(Stored dataset items)

|---|

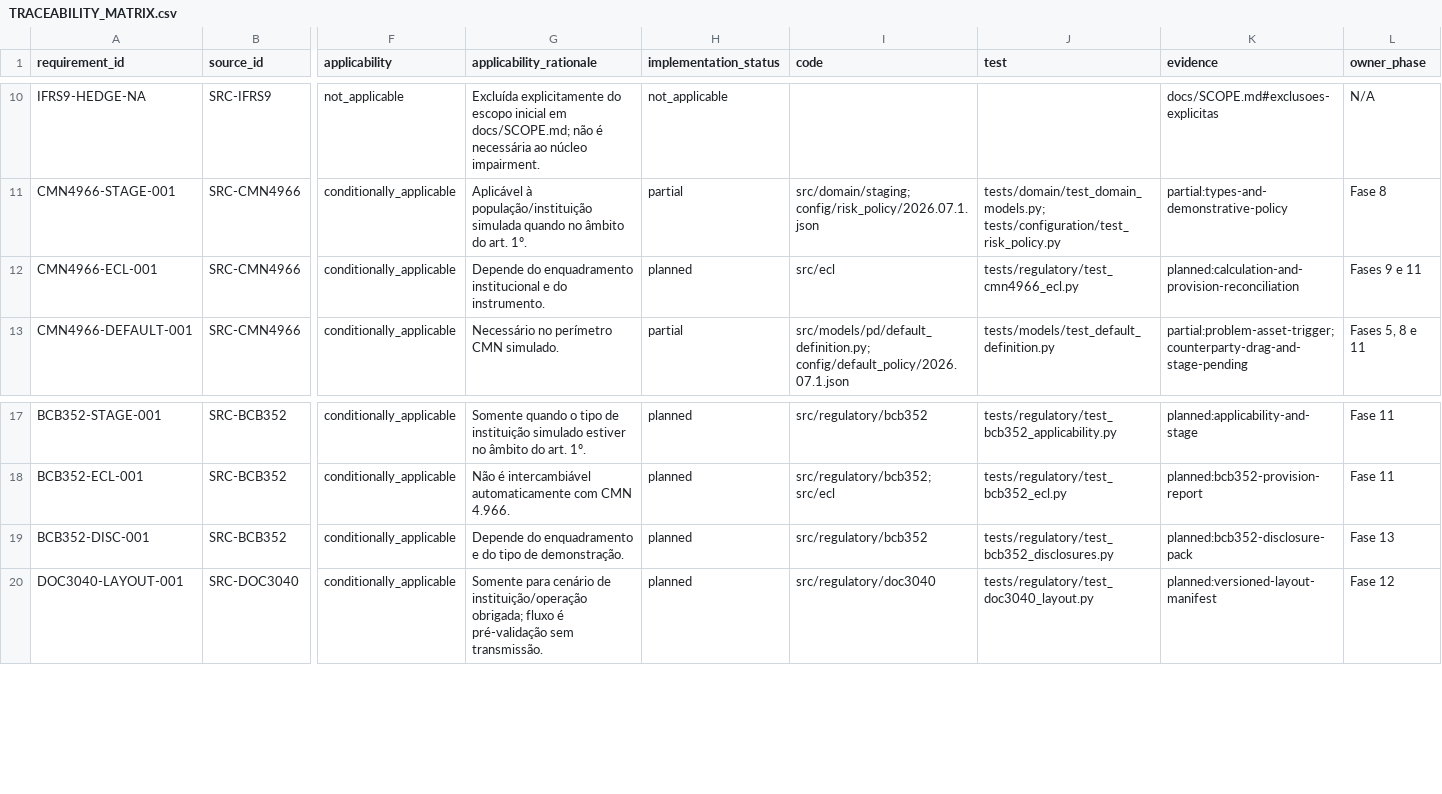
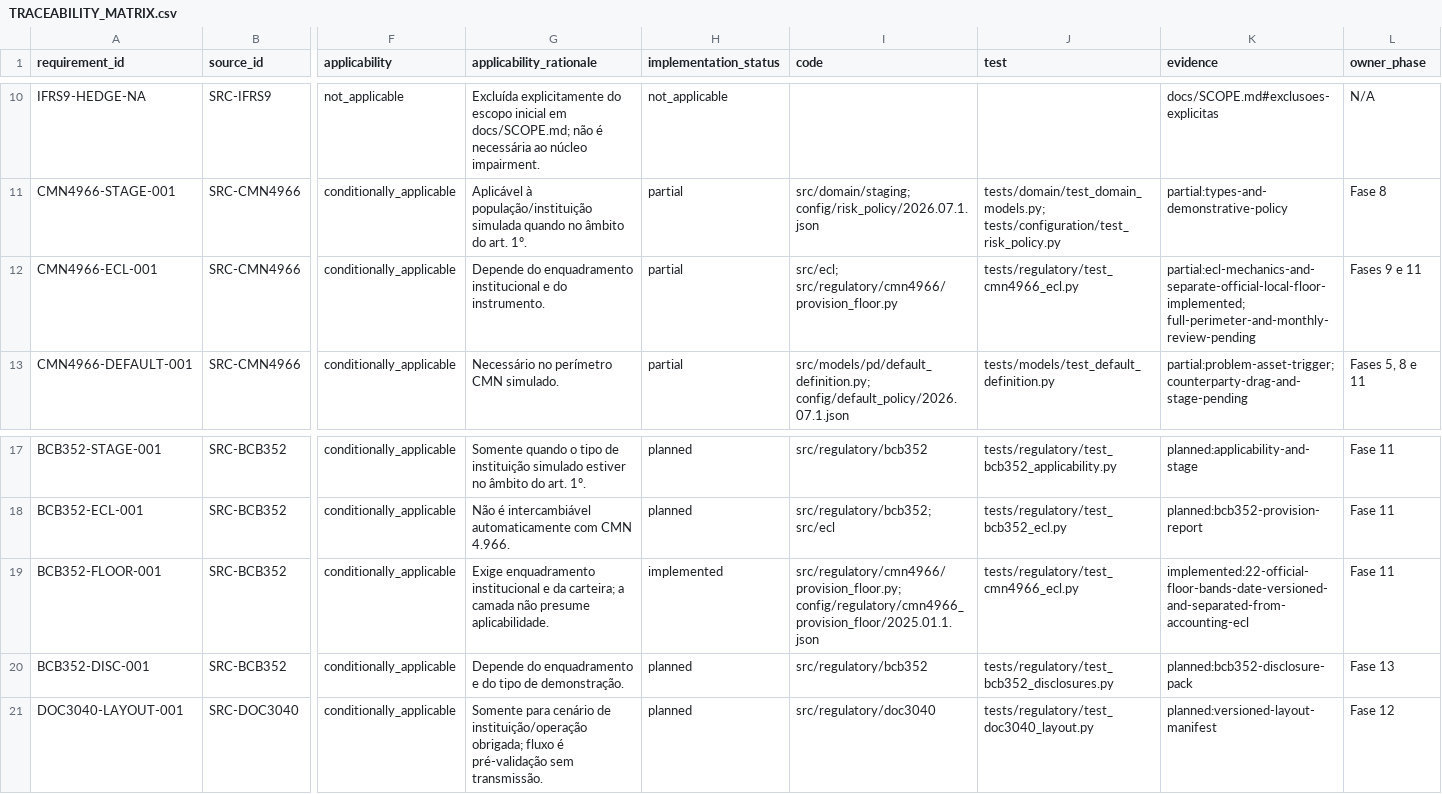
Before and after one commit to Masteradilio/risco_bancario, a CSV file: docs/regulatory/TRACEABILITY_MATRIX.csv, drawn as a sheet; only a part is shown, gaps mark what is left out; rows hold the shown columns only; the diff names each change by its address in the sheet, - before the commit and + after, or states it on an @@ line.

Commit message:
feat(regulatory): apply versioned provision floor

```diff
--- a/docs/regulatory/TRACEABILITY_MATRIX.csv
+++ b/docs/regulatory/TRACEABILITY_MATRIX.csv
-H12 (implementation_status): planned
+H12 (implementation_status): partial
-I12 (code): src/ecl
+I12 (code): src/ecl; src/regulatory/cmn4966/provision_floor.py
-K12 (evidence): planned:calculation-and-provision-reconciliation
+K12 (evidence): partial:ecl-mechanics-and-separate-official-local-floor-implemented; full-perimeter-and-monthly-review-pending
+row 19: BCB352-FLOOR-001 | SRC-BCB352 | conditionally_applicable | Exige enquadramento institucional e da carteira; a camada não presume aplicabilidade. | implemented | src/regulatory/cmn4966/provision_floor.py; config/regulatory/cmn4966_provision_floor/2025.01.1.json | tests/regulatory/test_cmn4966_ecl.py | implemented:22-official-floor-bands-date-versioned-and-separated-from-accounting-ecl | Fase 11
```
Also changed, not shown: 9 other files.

|---|

Problem statement —
Write every entry again exactly as given, skipping the pictures.

Response to the exercise —
Before and after one commit to Masteradilio/risco_bancario, a CSV file: docs/regulatory/TRACEABILITY_MATRIX.csv, drawn as a sheet; only a part is shown, gaps mark what is left out; rows hold the shown columns only; the diff names each change by its address in the sheet, - before the commit and + after, or states it on an @@ line.

Commit message:
feat(regulatory): apply versioned provision floor

```diff
--- a/docs/regulatory/TRACEABILITY_MATRIX.csv
+++ b/docs/regulatory/TRACEABILITY_MATRIX.csv
-H12 (implementation_status): planned
+H12 (implementation_status): partial
-I12 (code): src/ecl
+I12 (code): src/ecl; src/regulatory/cmn4966/provision_floor.py
-K12 (evidence): planned:calculation-and-provision-reconciliation
+K12 (evidence): partial:ecl-mechanics-and-separate-official-local-floor-implemented; full-perimeter-and-monthly-review-pending
+row 19: BCB352-FLOOR-001 | SRC-BCB352 | conditionally_applicable | Exige enquadramento institucional e da carteira; a camada não presume aplicabilidade. | implemented | src/regulatory/cmn4966/provision_floor.py; config/regulatory/cmn4966_provision_floor/2025.01.1.json | tests/regulatory/test_cmn4966_ecl.py | implemented:22-official-floor-bands-date-versioned-and-separated-from-accounting-ecl | Fase 11
```
Also changed, not shown: 9 other files.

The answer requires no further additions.